What the task requires. Report each line of the records where "logit" occurs.

Exercise input.
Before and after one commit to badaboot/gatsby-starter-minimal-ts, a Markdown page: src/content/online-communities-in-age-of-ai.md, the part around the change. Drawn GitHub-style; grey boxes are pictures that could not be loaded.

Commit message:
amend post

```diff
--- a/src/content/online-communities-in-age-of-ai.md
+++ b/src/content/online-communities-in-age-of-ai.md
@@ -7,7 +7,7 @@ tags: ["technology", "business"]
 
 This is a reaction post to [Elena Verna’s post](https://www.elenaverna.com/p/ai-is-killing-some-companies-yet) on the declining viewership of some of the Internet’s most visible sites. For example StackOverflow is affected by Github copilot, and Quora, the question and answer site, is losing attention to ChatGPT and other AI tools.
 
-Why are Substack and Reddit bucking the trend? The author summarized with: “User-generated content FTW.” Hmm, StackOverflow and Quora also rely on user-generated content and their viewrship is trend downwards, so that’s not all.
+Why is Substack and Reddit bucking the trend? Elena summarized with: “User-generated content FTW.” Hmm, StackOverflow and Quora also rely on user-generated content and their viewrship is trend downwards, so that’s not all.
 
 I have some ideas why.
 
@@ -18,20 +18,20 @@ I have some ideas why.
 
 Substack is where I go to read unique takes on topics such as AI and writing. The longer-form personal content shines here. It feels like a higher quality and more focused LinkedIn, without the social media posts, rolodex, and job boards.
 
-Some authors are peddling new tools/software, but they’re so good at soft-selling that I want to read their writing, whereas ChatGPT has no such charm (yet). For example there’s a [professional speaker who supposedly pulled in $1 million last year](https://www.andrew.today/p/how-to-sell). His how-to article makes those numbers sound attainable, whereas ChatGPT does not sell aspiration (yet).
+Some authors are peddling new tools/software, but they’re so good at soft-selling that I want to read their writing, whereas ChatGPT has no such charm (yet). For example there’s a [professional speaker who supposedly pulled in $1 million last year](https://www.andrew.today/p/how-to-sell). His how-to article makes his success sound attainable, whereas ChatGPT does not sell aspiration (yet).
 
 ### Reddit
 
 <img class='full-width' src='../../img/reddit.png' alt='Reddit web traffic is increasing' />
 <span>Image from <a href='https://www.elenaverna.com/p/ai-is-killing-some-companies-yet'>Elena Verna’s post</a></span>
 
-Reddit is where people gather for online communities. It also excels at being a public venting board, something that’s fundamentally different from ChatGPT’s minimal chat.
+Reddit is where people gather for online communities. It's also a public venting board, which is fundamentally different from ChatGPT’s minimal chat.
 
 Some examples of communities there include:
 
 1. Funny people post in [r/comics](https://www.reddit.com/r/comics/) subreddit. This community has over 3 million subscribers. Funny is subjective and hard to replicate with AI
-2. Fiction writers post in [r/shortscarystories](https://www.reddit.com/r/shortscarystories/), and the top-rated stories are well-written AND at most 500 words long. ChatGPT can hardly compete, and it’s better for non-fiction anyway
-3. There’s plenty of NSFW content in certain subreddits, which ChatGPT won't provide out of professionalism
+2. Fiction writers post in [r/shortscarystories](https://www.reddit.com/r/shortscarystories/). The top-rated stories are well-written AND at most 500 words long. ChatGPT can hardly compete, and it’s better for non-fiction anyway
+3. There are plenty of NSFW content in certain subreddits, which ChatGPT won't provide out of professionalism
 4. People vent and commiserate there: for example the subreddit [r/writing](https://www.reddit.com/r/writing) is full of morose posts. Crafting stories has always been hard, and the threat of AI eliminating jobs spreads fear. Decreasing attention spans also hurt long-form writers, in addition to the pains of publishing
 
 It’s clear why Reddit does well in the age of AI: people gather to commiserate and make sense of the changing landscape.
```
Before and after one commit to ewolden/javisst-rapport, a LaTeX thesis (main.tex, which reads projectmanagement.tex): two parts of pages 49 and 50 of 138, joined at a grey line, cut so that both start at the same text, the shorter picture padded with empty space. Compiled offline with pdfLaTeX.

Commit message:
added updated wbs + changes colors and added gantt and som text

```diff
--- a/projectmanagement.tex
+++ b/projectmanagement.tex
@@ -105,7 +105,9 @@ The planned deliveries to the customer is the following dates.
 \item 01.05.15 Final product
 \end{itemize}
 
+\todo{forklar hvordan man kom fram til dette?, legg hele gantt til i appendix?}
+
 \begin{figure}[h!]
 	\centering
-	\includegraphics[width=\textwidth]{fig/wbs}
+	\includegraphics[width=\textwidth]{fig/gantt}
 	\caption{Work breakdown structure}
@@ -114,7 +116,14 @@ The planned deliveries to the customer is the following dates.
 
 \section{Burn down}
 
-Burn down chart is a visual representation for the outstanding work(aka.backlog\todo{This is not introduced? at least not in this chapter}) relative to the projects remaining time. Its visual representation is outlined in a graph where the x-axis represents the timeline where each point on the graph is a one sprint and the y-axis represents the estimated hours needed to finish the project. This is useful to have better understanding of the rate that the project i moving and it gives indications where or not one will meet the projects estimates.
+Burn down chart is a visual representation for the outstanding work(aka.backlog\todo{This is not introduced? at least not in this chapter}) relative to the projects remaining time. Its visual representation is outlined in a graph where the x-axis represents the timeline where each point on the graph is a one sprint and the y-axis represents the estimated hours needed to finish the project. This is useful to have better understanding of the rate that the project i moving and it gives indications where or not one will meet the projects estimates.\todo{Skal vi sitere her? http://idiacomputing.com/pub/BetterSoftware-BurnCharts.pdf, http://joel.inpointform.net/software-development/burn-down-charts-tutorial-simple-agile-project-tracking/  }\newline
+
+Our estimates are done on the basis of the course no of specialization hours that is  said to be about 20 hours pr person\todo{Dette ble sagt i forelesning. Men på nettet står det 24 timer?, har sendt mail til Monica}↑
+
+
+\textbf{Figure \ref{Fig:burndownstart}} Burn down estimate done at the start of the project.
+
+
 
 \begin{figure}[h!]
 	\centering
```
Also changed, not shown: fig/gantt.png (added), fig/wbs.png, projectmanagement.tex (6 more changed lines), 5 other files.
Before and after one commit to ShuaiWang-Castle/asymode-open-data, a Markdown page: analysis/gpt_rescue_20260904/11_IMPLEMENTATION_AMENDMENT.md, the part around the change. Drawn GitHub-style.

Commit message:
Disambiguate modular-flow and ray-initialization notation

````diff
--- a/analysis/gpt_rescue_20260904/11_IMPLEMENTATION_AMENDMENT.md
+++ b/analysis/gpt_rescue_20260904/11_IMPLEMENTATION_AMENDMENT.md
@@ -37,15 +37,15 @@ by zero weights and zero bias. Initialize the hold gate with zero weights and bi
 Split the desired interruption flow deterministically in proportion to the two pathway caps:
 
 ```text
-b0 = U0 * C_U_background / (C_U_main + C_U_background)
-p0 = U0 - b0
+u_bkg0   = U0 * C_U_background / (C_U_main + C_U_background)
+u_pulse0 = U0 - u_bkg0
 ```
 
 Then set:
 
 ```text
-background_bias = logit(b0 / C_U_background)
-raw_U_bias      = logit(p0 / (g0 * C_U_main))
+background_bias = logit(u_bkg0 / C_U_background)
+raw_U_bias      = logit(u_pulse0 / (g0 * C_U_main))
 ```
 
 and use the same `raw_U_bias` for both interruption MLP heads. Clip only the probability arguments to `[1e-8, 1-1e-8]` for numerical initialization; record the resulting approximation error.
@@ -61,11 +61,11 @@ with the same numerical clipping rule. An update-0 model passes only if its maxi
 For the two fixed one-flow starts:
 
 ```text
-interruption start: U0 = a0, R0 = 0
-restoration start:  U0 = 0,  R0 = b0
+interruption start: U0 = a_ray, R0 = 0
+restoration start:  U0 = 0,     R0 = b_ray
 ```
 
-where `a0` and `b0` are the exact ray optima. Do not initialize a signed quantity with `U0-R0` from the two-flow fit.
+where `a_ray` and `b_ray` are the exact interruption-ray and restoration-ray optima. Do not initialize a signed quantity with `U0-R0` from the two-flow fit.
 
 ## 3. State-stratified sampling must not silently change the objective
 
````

Completed exercise.
-background_bias = logit(b0 / C_U_background)
-raw_U_bias      = logit(p0 / (g0 * C_U_main))
+background_bias = logit(u_bkg0 / C_U_background)
+raw_U_bias      = logit(u_pulse0 / (g0 * C_U_main))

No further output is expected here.